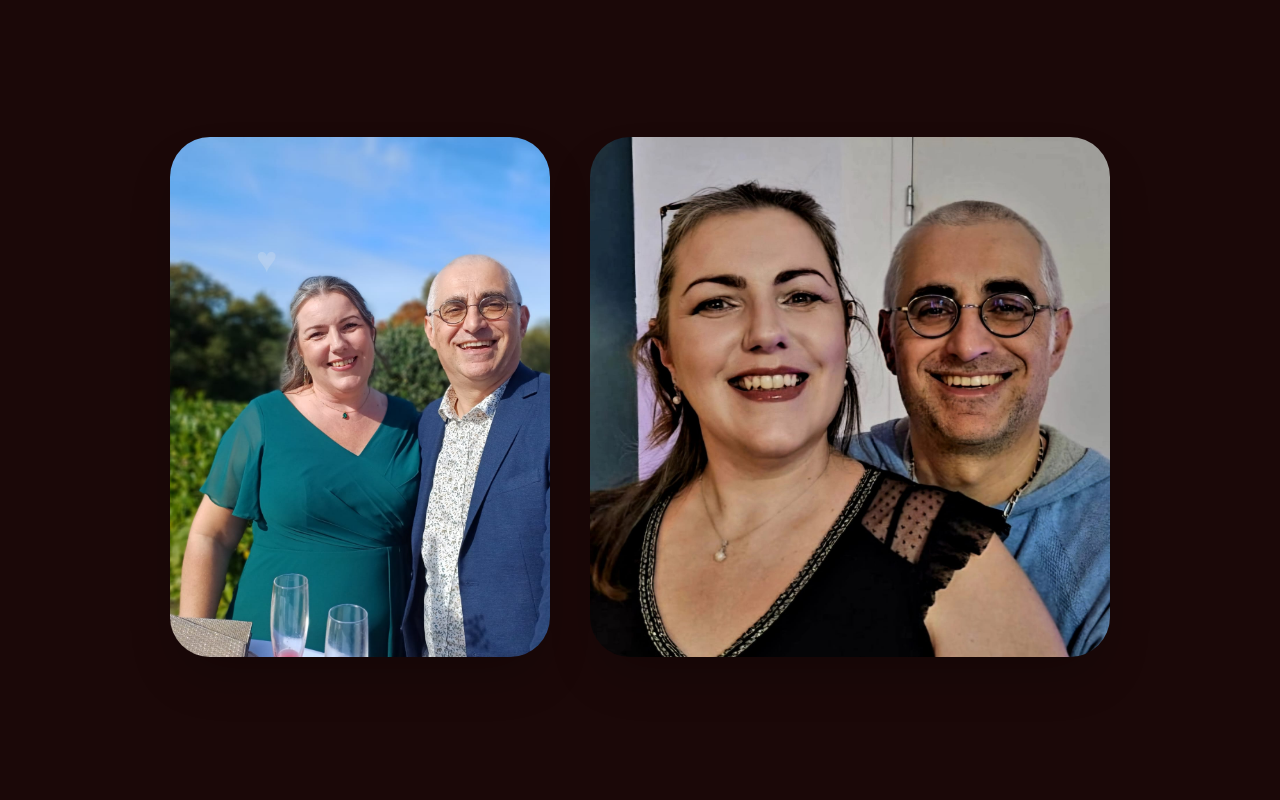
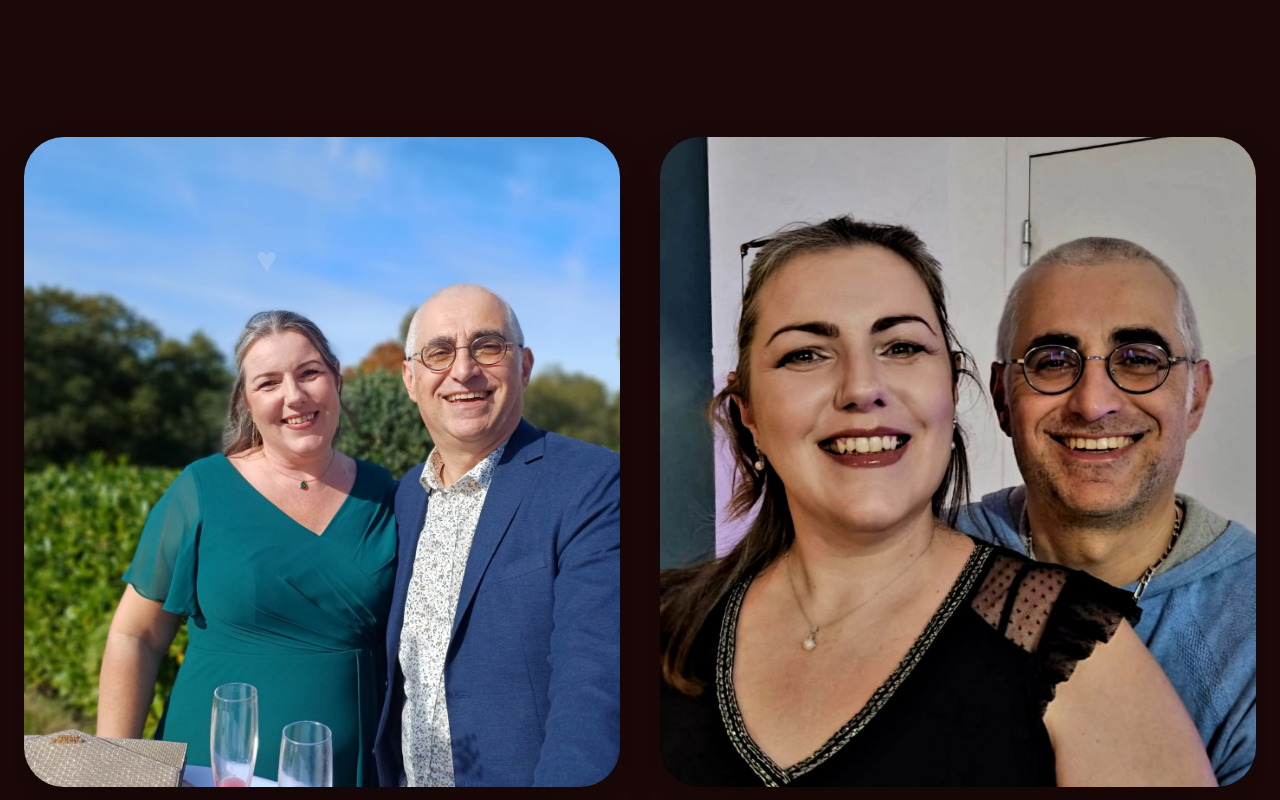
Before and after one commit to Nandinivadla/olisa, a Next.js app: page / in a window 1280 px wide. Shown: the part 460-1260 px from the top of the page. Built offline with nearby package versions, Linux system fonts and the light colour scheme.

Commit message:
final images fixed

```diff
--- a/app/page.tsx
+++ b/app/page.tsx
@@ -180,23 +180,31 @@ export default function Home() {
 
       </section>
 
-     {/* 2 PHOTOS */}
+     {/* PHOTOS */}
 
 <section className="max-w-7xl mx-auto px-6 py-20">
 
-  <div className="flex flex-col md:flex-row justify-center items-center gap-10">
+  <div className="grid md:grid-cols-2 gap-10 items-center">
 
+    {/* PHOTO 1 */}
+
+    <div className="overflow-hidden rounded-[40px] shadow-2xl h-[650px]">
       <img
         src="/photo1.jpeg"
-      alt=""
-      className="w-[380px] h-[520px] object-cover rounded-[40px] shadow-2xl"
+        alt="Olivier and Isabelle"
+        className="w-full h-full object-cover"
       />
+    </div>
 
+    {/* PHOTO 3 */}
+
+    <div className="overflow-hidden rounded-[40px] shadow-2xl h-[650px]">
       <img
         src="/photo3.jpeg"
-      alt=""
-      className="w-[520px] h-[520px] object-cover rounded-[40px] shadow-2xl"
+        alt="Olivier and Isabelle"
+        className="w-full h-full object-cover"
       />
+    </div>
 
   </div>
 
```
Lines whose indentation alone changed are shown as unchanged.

* * * * *

Task goal: With "rounded" as the word to match, copy each line of the records that has it.

Reply:
+    <div className="overflow-hidden rounded-[40px] shadow-2xl h-[650px]">
-      className="w-[380px] h-[520px] object-cover rounded-[40px] shadow-2xl"
+    <div className="overflow-hidden rounded-[40px] shadow-2xl h-[650px]">
-      className="w-[520px] h-[520px] object-cover rounded-[40px] shadow-2xl"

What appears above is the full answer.